Trump has made no secret of his hopes to establish better relations with Putin and his autocratic regime. He played down news of the sanctions on Thursday, saying it was "time for the country to move on to bigger and better things." A day earlier, the President-elect seemed to throw up his hands entirely, pleading ignorance -- and skepticism -- of all things tech.
"The whole age of computer has made it where nobody knows exactly what is going on," he said. "And we have speed -- we have a lot of other things, but I'm not sure we have the kind the security we need."
Trump will need a more comprehensive argument, and understanding, if he is going to successfully navigate a Congress almost uniformly in favor of maintaining or, in the case of hawks like Sens. Lindsey Graham and John McCain, pursuing further avenues of redress.
If Obama, his legislative legacy under threat from all corners, can effectively tie up the new administration and members of its own party -- to say nothing of Democrats who will gladly align themselves with more mainstream Republicans -- then he stands a better chance of at least complicating Trump's efforts to undo the work of the past eight years.
What is Trump's play now?
Trump, who has repeatedly said he just wants everyone to move on, can undo the Thursday sanctions with relative ease after he takes office on January 20. But a unilateral decision to reverse course could expose divisions in a GOP caucus that, for all its post-election talk of unity, remains fundamentally divided on key issues like spending and what to do after it repeals Obamacare.
The confluence of Obama's action and Putin's demurral will test Trump right from the jump, as moving for steadier relations with Moscow will now come at a heightened domestic cost.

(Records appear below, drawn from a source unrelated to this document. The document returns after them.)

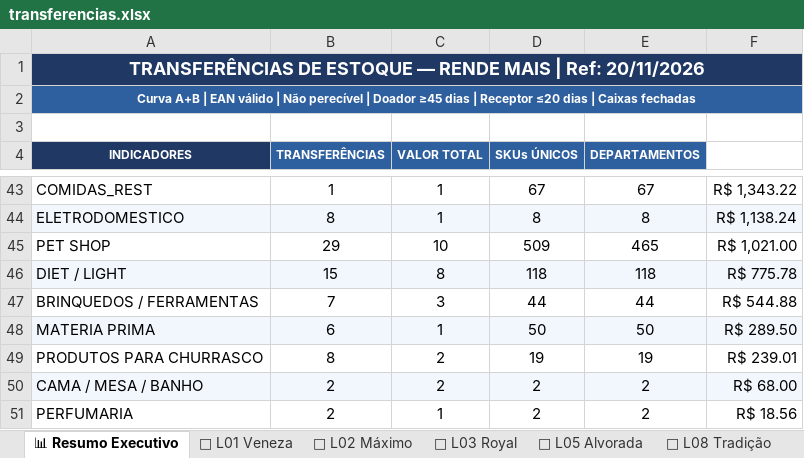
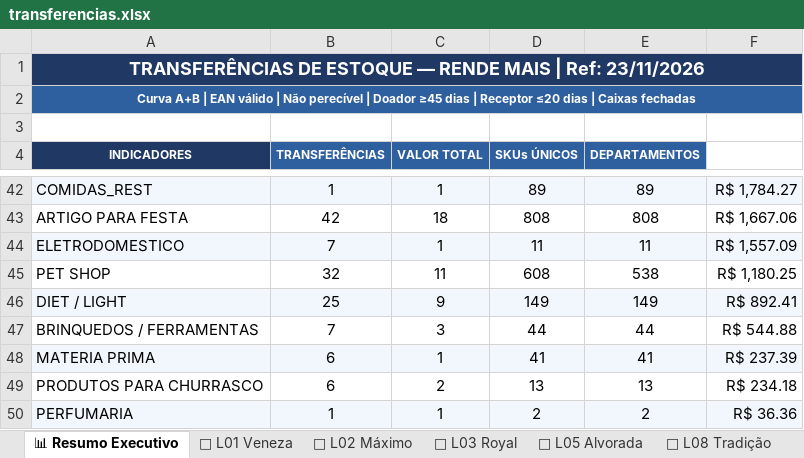
Before and after one commit to luciano504/rendemais-painel, an Excel workbook: data/transferencias.xlsx, sheet 📊 Resumo Executivo, drawn as a sheet; only a part is shown, gaps mark what is left out; values as stored, in another font and other column widths than the file's, no borders; removed rows and columns are numbered as before the commit, all else as after; the diff covers the shown part only; the diff names each change by its address in the sheet, - before the commit and + after, or states it on an @@ line.

```diff
--- a/data/transferencias.xlsx (sheet 📊 Resumo Executivo)
+++ b/data/transferencias.xlsx (sheet 📊 Resumo Executivo)
-A1 (INDICADORES): …| Ref: 20/11/2026
+A1 (INDICADORES): …| Ref: 23/11/2026
-A42:F42 fill: none
+A42:F42 fill: #F2F7FD
-D42 (SKUs ÚNICOS): 67
+D42 (SKUs ÚNICOS): 89
-E42 (DEPARTAMENTOS): 67
+E42 (DEPARTAMENTOS): 89
-F42: R$ 1,343.22
+F42: R$ 1,784.27
+row 43: ARTIGO PARA FESTA | 42 | 18 | 808 | 808 | R$ 1,667.06
-B44 (TRANSFERÊNCIAS): 8
+B44 (TRANSFERÊNCIAS): 7
-D44 (SKUs ÚNICOS): 8
+D44 (SKUs ÚNICOS): 11
-E44 (DEPARTAMENTOS): 8
+E44 (DEPARTAMENTOS): 11
-F44: R$ 1,138.24
+F44: R$ 1,557.09
-B45 (TRANSFERÊNCIAS): 29
+B45 (TRANSFERÊNCIAS): 32
-C45 (VALOR TOTAL): 10
+C45 (VALOR TOTAL): 11
-D45 (SKUs ÚNICOS): 509
+D45 (SKUs ÚNICOS): 608
-E45 (DEPARTAMENTOS): 465
+E45 (DEPARTAMENTOS): 538
-F45: R$ 1,021.00
+F45: R$ 1,180.25
-B46 (TRANSFERÊNCIAS): 15
+B46 (TRANSFERÊNCIAS): 25
-C46 (VALOR TOTAL): 8
+C46 (VALOR TOTAL): 9
-D46 (SKUs ÚNICOS): 118
+D46 (SKUs ÚNICOS): 149
-E46 (DEPARTAMENTOS): 118
+E46 (DEPARTAMENTOS): 149
-F46: R$ 775.78
+F46: R$ 892.41
-D48 (SKUs ÚNICOS): 50
+D48 (SKUs ÚNICOS): 41
-E48 (DEPARTAMENTOS): 50
+E48 (DEPARTAMENTOS): 41
-F48: R$ 289.50
+F48: R$ 237.39
-B49 (TRANSFERÊNCIAS): 8
+B49 (TRANSFERÊNCIAS): 6
-D49 (SKUs ÚNICOS): 19
+D49 (SKUs ÚNICOS): 13
-E49 (DEPARTAMENTOS): 19
+E49 (DEPARTAMENTOS): 13
-F49: R$ 239.01
+F49: R$ 234.18
-row 50: CAMA / MESA / BANHO | 2 | 2 | 2 | 2 | R$ 68.00
-A50:F50 fill: none
+A50:F50 fill: #F2F7FD
-B50 (TRANSFERÊNCIAS): 2
+B50 (TRANSFERÊNCIAS): 1
-F50: R$ 18.56
+F50: R$ 36.36
```
Also changed, not shown: 6 added rows, 7 removed rows, 103 edited cells and cell formats elsewhere in this sheet, sheet 🏪 L08 Tradição, sheet 🏪 L02 Máximo, sheet 🏪 L05 Alvorada, sheet 🏪 L09 Massangana, sheet 🏪 L01 Veneza, sheet 🏪 L03 Royal, data/categorias.xlsx, data/estoque_parado.xlsx, 1 other file.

House Speaker Paul Ryan, a Russia critic, will likely seek to influence Trump, further stressing their already fragile relationship and challenging incoming chief of staff Reince Priebus, who has emerged as a trusted middleman between his idiosyncratic boss and the established GOP order.
While the GOP establishment has stayed critical of Russia, Trump sees it differently. He is also threatened by his unique handicap -- an apparent inability to, at least publicly, conceive of the hacking story as anything more or less than a backdoor assault on the legitimacy of his victory on Election Day.
"If Russia, or some other entity, was hacking, why did the White House wait so long to act?" he asked in a tweet last week, before the sanctions had been finalized. "Why did they only complain after Hillary lost?"
The claim was demonstrably false -- the grousing had begun well before November 8 -- but made clear how Trump perceives the question. In his Thursday statement, the President-elect was more reserved and revealed he would, "in the interest of our country and its great people," take a meeting with "leaders of the intelligence community next week in order to be updated on the facts of this situation."
How Trump responds to those facts, and whether he accepts them at all, will go a long way in articulating the paths ahead. But until those options are clear, his likeliest route is anyone's guess.